People who believe that religion and morality are linked would argue that you cannot have morality without religion and that all rules come from God as he is the source of Religion. This is backed up by the fact that even social laws created to run western countries are taken from religious books such as, the Bible.

Many people who believe the statement morality is dependent on religion would be Absolutists and believe that we should never question moral codes or there is ever a time when moral codes should be lenient. Absolutists would have no emotion to a situation and would therefore condemn situation ethics as they would believe the answer to a problem is always the same no matter the situation. This is because an absolutist would believe that part of what is to believe in God is to live in obedience to his laws and have faith in them and Him. R.B. Braithwaite the English philosopher agreed with this statement by saying, ‘to be religious and to make religious claims is to be connected to a set of moral values’. However this arises many issues with relativists as they struggle to think that there could ever be a time…...

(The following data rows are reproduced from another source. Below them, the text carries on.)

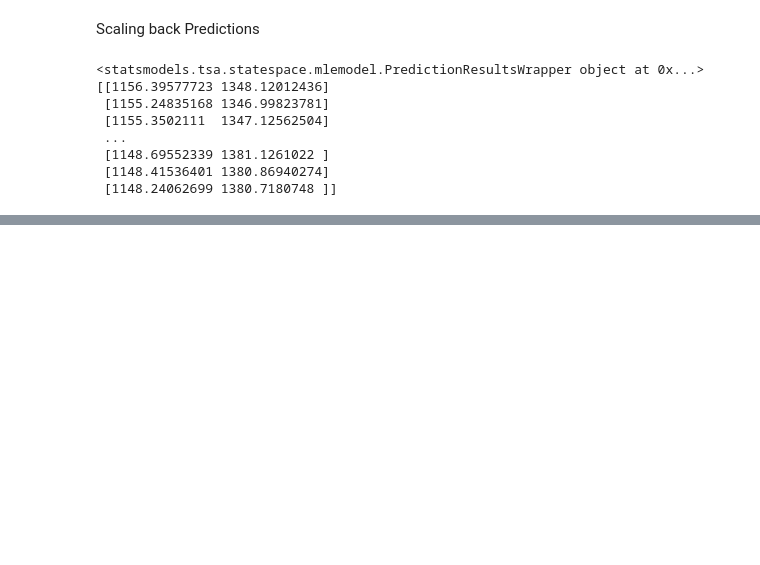
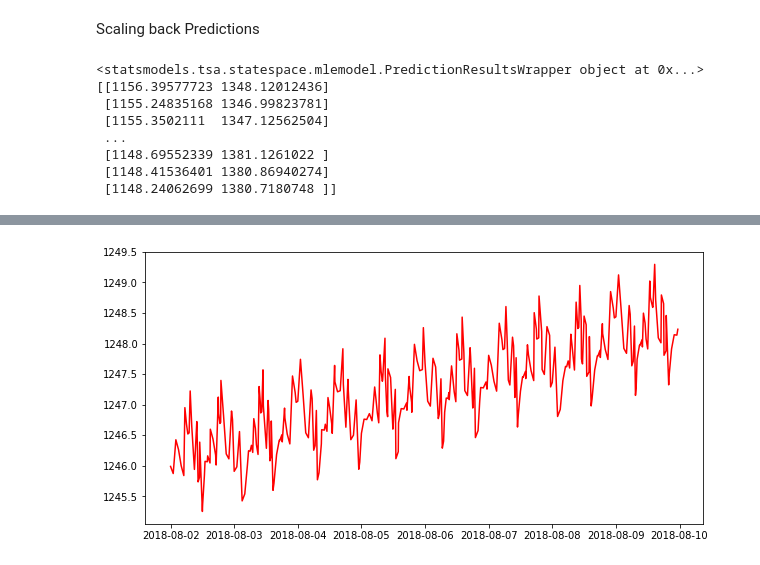
Before and after one commit to bibekthapaliya/Arima_model_Fuel_price_prediction, a Jupyter notebook: Master_Thesis-Hamburg_station_Seasonal.ipynb, the cells around one changed output, grey strips where cells are left out. Drawn from its saved outputs; the diff is of its cells as text; code cells hidden in the pictures; blank space fills up the shorter version.

```diff
--- a/Master_Thesis-Hamburg_station_Seasonal.ipynb
+++ b/Master_Thesis-Hamburg_station_Seasonal.ipynb
@@ -833,3 +833,6 @@ print(pred_dynamic_ci)
  [1148.69552339 1381.1261022 ]
  [1148.41536401 1380.86940274]
  [1148.24062699 1380.7180748 ]]
+# %%
+test=testing['2018-8-2':'2018-8-9']
+test.head()
@@ -835,0 +847,6 @@ print(pred_dynamic_ci)
+# %%
+
+plt.figure(figsize=(10,5))
+plt.plot(test['forecast'],'r');
+# %% [output]
+[figure, added]
```
Also changed, not shown: parts of 9 cells of this notebook, 8 other files.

Similar Documents

Premium Essay

Past Papers

...AS Philosophy of Religion 2001 1. (a) What are the key features of the design argument for the existence of God? (10 marks) (b) Identify the strengths of this argument. To what extent are these strengths more convincing than its weaknesses? (10 marks) 2. (a) Describe the main strengths and weaknesses of the cosmological argument for the existence of God. (14 marks) (b) To what extent do the weaknesses of this argument limit its effectiveness? (6 marks) 3. (a) Examine the characteristics of BOTH a religious and a scientific interpretation of the origins of the universe. (14 marks) (b) Comment on the view that the differences between these interpretations rule out any major disagreement between them. (6 marks) 4. (a) What do religious believers mean by the ‘problem of suffering’? (5 marks) (b) Select any TWO theodicies and consider how far they offer solutions to this problem. (15 marks) 5. (a) Examine TWO philosophical reasons for belief in miracles. (6 marks) (b) Outline at least TWO problems with belief in miracles. (8 marks) (c) Consider the claim that there are no acceptable solutions to these problems. (6 marks) 2002 1. (a) Outline the design argument for the existence of God. (7 marks) (b) ‘The design argument fails because of its weaknesses.’ Examine and comment on this claim. (13...

Words: 3353 - Pages: 14

Premium Essay

Religion and Morality Are Linked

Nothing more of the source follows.